Unlike other species, we face elephants in uneasy equality, because of their size, and their intelligence. Although they have lived and worked with humans for centuries and still do, they have never become fully domesticated. They do not breed easily in captivity, they must be found in the wild and trained. And when the wild disappears, so will they.
It is human nature, and perhaps elephant nature too, for all we know, to want things both ways. In the closing chapters of the book Scigliano travels with the conservationists in South Asia who try to balance conflicting demands, and sees farmers, who will ruthlessly pepper a stray elephant with buckshot when it raids their crops, gather to wave off the same elephant when it is captured and bound for a wildlife park.
There is no compromising with elephants. And this happy book has a sour note. "Real elephants are complicated, troublesome creatures who demand space and freedom and refuse to abide by our fond stereotypes. Like martyred saints, dead rock stars, and vanished dinosaurs, they might be loved more if they vanished from the earth, becoming safe figures of computer-generated spectacle and cosy emblems of nature's power and terror."

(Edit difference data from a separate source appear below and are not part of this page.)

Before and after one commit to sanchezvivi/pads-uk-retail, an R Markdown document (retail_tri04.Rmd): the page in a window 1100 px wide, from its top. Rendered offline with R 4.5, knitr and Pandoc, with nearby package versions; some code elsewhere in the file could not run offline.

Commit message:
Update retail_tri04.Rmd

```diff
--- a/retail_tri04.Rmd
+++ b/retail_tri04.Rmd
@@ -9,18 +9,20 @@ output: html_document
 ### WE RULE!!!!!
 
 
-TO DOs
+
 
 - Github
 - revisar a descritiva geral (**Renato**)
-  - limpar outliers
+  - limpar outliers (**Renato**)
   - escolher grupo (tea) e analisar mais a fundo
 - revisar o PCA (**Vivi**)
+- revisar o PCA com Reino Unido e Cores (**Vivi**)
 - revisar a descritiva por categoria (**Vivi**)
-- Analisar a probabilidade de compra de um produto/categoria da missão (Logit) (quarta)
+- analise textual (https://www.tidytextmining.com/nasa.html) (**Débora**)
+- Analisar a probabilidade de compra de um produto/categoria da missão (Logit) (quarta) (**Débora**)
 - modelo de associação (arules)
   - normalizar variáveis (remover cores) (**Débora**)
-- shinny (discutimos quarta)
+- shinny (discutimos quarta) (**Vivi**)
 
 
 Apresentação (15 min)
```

Will we have even that? Elephants are talismanic and mythical but we can have real relationships with them too, if we choose. Otherwise all we shall have left is yellowing billiard balls, and the occasional weathered tusk, found here and there, and quickly cast aside and forgotten.Reuse content